• _How to complete this task_
Check every line below for the string "getElementById", and copy the lines that contain it.

• _Front-end code edit data_
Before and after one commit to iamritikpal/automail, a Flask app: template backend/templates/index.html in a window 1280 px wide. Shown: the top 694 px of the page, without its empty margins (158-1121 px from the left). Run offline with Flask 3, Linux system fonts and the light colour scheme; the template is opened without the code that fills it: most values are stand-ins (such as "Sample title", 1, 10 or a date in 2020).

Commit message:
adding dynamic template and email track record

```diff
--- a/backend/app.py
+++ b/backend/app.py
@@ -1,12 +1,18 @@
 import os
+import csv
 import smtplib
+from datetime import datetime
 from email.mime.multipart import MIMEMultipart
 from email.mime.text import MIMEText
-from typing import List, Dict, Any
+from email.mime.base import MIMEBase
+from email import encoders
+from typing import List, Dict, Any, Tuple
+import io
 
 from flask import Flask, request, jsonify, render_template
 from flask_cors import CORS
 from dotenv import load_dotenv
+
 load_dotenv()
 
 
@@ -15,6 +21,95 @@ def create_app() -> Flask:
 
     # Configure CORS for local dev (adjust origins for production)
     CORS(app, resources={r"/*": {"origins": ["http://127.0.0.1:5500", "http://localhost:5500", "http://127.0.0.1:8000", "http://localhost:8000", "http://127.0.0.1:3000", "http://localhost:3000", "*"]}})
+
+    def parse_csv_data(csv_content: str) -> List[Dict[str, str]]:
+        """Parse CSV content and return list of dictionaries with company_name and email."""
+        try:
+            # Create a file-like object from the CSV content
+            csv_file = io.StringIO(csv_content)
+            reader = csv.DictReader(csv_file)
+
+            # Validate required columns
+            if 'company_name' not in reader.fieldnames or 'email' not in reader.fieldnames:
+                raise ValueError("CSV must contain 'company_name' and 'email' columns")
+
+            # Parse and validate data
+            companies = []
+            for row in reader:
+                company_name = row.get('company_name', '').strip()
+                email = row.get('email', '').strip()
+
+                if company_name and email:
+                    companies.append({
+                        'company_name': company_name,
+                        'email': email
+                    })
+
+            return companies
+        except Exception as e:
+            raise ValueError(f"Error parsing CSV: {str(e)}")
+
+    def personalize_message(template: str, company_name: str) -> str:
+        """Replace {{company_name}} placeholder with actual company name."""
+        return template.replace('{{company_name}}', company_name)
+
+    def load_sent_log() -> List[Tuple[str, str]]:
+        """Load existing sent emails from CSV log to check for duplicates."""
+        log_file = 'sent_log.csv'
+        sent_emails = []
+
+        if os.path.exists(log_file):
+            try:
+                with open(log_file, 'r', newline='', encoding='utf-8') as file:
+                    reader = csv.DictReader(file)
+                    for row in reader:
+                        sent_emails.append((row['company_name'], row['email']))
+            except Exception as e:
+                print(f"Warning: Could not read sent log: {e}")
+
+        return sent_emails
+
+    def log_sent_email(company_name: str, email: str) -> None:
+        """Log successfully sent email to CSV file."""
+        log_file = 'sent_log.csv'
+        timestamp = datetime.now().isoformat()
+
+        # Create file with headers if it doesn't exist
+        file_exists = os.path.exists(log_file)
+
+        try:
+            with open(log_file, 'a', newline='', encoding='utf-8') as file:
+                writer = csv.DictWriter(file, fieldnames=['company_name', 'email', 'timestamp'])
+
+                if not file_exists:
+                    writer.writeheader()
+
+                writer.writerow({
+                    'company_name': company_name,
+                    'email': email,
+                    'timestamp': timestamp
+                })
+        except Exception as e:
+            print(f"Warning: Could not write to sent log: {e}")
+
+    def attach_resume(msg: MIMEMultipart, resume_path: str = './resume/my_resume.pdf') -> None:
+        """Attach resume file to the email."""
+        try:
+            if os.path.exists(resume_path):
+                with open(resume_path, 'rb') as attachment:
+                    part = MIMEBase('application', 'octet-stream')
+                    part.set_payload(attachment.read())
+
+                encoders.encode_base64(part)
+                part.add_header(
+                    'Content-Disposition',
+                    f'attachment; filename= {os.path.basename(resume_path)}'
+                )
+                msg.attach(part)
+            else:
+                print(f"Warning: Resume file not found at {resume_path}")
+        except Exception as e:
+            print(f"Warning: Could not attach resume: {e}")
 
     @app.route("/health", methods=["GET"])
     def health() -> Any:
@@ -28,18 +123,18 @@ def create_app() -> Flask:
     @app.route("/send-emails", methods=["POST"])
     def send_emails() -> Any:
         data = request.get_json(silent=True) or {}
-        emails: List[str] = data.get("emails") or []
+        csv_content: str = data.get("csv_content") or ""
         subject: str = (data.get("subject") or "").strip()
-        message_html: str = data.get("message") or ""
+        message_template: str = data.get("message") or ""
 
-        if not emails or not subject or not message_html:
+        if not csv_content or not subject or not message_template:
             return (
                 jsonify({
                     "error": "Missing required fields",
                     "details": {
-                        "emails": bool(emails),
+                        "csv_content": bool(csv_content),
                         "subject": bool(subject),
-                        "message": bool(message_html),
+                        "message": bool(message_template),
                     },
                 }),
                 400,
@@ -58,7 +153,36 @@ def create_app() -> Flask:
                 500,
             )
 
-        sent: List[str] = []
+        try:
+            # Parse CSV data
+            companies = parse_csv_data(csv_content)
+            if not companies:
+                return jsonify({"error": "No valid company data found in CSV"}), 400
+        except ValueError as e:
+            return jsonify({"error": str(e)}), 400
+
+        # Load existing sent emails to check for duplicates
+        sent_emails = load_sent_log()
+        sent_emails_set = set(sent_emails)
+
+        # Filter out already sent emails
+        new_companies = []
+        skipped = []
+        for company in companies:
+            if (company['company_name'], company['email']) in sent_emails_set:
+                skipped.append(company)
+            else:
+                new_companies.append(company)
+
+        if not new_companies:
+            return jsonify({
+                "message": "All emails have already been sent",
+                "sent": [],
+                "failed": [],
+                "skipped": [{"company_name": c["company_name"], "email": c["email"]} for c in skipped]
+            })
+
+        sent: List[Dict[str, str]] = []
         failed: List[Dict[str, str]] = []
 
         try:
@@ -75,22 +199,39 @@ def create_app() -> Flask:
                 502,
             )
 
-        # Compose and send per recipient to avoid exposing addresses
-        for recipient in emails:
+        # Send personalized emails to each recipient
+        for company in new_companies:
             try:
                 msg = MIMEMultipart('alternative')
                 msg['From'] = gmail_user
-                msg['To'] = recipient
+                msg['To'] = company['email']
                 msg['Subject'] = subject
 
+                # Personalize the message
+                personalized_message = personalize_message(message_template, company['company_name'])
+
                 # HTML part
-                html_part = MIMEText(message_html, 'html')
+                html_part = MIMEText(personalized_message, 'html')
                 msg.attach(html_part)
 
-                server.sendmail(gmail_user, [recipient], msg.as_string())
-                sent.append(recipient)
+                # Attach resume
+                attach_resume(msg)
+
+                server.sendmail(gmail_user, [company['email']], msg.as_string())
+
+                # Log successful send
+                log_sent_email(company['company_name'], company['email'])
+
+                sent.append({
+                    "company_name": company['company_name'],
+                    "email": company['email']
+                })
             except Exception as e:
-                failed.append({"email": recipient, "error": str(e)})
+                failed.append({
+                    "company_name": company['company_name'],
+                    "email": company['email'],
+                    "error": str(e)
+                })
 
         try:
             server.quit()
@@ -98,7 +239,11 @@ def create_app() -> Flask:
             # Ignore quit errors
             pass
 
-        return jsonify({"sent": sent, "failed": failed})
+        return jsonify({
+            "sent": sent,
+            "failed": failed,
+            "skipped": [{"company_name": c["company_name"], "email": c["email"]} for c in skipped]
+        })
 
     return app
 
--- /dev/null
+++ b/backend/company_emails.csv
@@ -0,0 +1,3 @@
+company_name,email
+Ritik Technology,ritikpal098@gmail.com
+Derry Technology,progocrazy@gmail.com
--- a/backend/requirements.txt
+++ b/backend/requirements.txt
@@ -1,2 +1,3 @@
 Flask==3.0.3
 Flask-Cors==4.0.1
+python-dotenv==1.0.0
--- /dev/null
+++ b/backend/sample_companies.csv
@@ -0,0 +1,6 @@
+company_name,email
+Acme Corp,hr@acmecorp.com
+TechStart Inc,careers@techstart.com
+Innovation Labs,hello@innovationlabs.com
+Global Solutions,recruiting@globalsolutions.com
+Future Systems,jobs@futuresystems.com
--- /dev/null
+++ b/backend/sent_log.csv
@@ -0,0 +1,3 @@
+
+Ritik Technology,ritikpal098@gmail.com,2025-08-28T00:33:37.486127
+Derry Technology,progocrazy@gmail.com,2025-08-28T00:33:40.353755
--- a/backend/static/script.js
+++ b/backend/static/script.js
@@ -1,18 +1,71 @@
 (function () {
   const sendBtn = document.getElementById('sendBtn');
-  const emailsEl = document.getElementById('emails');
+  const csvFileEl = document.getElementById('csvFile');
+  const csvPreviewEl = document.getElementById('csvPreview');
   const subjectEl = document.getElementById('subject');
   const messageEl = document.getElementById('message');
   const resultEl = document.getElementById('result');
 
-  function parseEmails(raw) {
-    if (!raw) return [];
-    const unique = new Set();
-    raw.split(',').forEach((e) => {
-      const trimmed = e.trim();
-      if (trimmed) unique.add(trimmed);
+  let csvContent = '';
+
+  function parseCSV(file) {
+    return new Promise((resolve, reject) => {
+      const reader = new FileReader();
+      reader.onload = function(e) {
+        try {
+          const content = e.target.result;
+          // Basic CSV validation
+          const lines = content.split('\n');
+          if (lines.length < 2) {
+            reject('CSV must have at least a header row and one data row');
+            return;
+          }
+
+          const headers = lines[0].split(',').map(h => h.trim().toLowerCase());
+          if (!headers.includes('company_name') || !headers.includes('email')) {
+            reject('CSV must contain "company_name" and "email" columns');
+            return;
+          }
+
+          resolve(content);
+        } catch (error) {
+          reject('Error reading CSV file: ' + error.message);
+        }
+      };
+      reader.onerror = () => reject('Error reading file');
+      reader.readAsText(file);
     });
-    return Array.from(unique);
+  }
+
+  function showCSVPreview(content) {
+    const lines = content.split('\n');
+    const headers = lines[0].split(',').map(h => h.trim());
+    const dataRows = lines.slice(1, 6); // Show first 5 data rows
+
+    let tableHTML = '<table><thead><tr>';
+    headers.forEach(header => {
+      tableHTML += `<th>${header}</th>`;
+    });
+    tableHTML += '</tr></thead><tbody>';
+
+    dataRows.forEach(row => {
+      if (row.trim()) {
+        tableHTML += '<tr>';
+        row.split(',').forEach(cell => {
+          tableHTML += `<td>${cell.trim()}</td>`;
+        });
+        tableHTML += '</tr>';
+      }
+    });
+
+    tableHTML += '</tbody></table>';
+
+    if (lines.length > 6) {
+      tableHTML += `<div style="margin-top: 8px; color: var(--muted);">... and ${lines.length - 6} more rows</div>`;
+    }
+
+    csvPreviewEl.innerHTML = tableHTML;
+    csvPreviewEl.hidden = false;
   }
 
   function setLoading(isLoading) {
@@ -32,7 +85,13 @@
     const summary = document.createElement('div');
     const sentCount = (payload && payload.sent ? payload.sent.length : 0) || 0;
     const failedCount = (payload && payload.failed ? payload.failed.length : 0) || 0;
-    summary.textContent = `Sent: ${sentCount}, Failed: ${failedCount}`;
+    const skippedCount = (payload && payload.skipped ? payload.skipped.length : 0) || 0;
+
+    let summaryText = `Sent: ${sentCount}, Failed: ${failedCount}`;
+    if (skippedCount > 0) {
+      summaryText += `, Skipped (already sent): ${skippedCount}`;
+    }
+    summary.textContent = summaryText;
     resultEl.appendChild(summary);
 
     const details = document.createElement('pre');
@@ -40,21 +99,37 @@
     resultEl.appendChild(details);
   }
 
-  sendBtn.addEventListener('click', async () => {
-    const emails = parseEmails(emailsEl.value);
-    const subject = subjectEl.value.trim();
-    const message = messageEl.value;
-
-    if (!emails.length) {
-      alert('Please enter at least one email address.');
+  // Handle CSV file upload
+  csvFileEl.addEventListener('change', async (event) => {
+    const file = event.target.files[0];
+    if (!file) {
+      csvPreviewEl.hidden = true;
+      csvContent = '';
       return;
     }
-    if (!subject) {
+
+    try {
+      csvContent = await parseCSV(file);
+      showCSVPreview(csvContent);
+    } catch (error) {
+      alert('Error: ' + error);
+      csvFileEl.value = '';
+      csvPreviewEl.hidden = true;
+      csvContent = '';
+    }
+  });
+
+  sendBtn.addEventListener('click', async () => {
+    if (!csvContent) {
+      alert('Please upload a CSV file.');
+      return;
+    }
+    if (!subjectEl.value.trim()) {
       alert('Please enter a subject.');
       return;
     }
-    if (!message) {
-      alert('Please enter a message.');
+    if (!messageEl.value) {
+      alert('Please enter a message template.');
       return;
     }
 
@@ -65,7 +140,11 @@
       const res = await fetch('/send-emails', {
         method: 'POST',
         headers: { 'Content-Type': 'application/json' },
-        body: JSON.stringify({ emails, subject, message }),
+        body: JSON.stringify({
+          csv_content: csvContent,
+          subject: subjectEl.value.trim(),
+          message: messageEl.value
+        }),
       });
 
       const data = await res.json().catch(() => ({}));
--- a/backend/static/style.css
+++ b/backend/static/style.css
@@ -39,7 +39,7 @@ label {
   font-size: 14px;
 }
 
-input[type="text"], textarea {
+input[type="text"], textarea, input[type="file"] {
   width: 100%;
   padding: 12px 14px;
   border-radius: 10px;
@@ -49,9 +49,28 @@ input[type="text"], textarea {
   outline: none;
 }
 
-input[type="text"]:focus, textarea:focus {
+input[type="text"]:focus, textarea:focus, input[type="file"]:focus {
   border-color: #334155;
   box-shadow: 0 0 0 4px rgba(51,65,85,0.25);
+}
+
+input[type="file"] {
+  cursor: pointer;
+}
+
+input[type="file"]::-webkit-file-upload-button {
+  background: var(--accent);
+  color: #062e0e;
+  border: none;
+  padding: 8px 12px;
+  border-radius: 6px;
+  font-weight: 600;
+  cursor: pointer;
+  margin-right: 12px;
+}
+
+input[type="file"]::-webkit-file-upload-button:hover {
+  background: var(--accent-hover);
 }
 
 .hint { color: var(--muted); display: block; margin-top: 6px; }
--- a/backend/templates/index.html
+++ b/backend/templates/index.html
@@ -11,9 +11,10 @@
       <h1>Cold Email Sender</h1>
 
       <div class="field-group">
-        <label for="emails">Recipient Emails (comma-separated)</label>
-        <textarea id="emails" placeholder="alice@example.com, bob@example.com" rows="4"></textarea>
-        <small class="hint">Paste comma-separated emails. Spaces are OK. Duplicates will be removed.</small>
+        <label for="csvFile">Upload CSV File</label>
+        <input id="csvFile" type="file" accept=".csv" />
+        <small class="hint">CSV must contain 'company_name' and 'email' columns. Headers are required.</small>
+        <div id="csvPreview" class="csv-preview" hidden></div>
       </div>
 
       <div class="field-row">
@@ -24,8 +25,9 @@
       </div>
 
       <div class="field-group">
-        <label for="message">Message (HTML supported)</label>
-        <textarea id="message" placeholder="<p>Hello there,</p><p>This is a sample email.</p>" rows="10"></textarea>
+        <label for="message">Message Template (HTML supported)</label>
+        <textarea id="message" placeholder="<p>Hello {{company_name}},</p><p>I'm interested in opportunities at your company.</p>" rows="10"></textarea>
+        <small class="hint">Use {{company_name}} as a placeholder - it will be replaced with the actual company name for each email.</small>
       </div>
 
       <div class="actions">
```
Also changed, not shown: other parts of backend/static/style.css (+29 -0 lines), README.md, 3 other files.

• _Problem solution_
   const sendBtn = document.getElementById('sendBtn');
-  const emailsEl = document.getElementById('emails');
+  const csvFileEl = document.getElementById('csvFile');
+  const csvPreviewEl = document.getElementById('csvPreview');
   const subjectEl = document.getElementById('subject');
   const messageEl = document.getElementById('message');
   const resultEl = document.getElementById('result');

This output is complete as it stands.